Is this the right time for innovation, digitalization, and AI?

Disclaimer: The views represented in this article are the personal views of the author.

Let us first take a moment to thank all the medical professionals, healthcare workers, sanitation workers, police, fire personnel, pharmacists, and all other individuals on the frontlines who are tirelessly working to keep us all safe and to keep the essential services in an economy running during the COVID-19 pandemic. If you are one of those fortunate ones, who have been afforded the enviable luxury to stay at home, work from home, and continue to get a paycheck while doing so, then thank your good fortune and remember to pay it forward. There are millions of others who are unemployed, underemployed, have loved ones suffering, or worse yet, lost someone.

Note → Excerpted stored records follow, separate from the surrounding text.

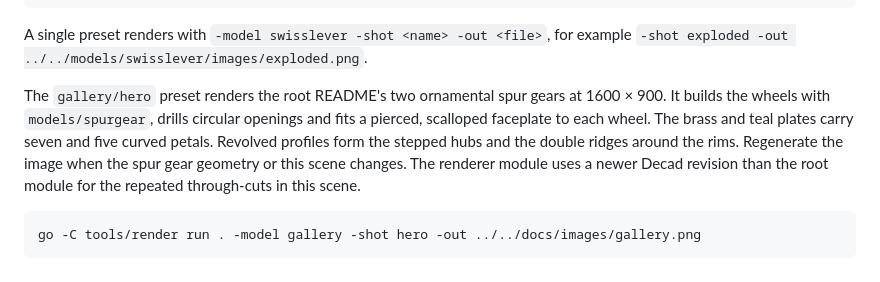
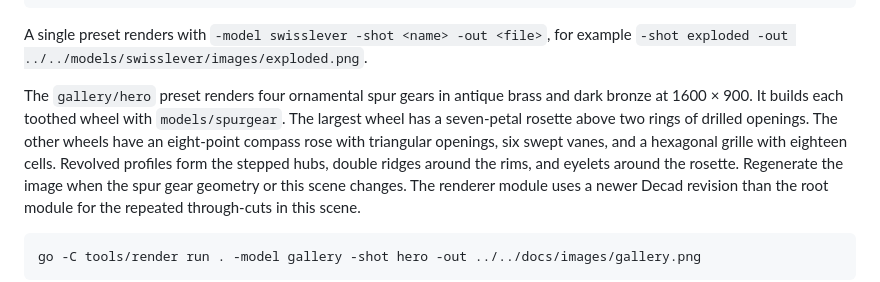
Before and after one commit to lestrrat-3d/decad-gallery, a Markdown page: docs/rendering.md, the part around the change. GitHub-like rendering.

Commit message:
add distinct ornaments and brass palette

```diff
--- a/docs/rendering.md
+++ b/docs/rendering.md
@@ -379,10 +379,11 @@ go -C tools/render test -count=1 -run 'TestSwiss' .
 A single preset renders with `-model swisslever -shot <name> -out <file>`, for example
 `-shot exploded -out ../../models/swisslever/images/exploded.png`.
 
-The `gallery/hero` preset renders the root README's two ornamental spur gears at 1600 × 900.
-It builds the wheels with `models/spurgear`, drills circular openings and fits a pierced,
-scalloped faceplate to each wheel. The brass and teal plates carry seven and five curved
-petals. Revolved profiles form the stepped hubs and the double ridges around the rims.
+The `gallery/hero` preset renders four ornamental spur gears in antique brass and dark bronze at 1600 × 900.
+It builds each toothed wheel with `models/spurgear`. The largest wheel has a seven-petal rosette above
+two rings of drilled openings. The other wheels have an eight-point compass rose with triangular openings,
+six swept vanes, and a hexagonal grille with eighteen cells. Revolved profiles form the stepped hubs,
+double ridges around the rims, and eyelets around the rosette.
 Regenerate the image when the spur gear geometry or this scene changes. The renderer module uses a newer
 Decad revision than the root module for the repeated through-cuts in this scene.
 
```
Also changed, not shown: README.md (+1 -1 lines), docs/images/gallery.png, 3 other files.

Let’s offer a prayer and a moment of silence for the lives lost.

While on the one hand there is immense suffering, on the other hand most business leaders are working extremely hard to keep their startups, factories, companies, and organizations running so that when life returns to normal, there are jobs to go back to for all their employees and the economy can begin humming again. This is not being naive, this is being optimistic. Amidst all of these seemingly insurmountable challenges, innovations are happening around the world.

As noted in [1], the great plague in the 1300’s gave birth to the modern society with increasing wages and more people moving into the middle class. The pandemic of 1918 gave birth to advances in healthcare administration, creation of health departments, and investments in epidemiological studies. The more recent SARS epidemic paved the way for e-commerce to take hold in Asia. Similarly, the COVID-19 pandemic is already spurring innovations in all sectors of the economy [2-7]:

  • Medicine
    • modified ventilators
    • 3-D printing
    • vaccines
    • AI in medical decision support
    • Telemedicine
    • 5G-powered thermometers
    • smart bracelets to enable round-the-clock health stats monitoring
    • contact-tracing and associated data mining
  • Tech for remote working
  • Entertainment media
  • Augmented reality
  • Holographic telepresence
  • e-shopping
  • e-learning
  • Food delivery
  • Transportation and Logistics
  • Autonomous vehicles
  • Cybersecurity and AI-based threat detection
  • Digital KYC
  • Anti-money laundering and Anti-fraud tools

Wherever feasible, this is the time for organizations to double down on innovation, digitalization, and AI. If anything has become clear, it is that if you are not ready to become digital-first and be innovative, you may not survive another pandemic, worse still, not even this one. It is imperative that organizations and teams around the world realize the importance of digitalization and innovation. These are not buzzwords, sideshows, afterthoughts, website space-fillers, or crowd-pullers; they may very well save your teams and organizations. Don’t learn this the hard way.

This is a time for reflection and evaluation of your organization’s digital capabilities and innovation arsenal and to seek help wherever needed. If you are a service provider, now is the time to service your clients better and you will be better off for it post this crisis. Wherever feasible, do consider offering these services for free or at a reduced price during this crisis. Help your clients make better decisions using their existing data. Introduce them to how digitalization, data analytics, and AI can open new doors and create new business opportunities. Make a sincere effort to invest in your clients now and I am sure they will reward you with a lifetime of loyalty. Post the pandemic, when life is back to the new normal, the visionary leaders will have take already taken on digitalization and innovation projects and you don’t want to be left behind.

In every organization, the innovation engines must not stop, in fact they should spur on with twice the capacity so that they can take on the newly created challenges once lives are back to the new normal.

What could it mean for different industries?

In insurance companies this could mean more chatbots, more agents on video calls on i-pads, more automated claims reporting, more automated claims processing, customer onboarding, and superfast claim payments.

In banks, this could mean more video tellers, e-payments, no-touch loan processing, and other features.

In logistics companies, this could mean using more autonomous vehicles and drones.

In restaurants, more automated ordering and delivery.

For establishments like malls and restaurants, it could mean more robots assisting with sanitation tasks.

In hospitality and travel, it could mean more holographic telepresence.

In education, it could mean more e-learning.

All in all, let’s endeavor to come back stronger than when we went into this crisis.









[8] Free images from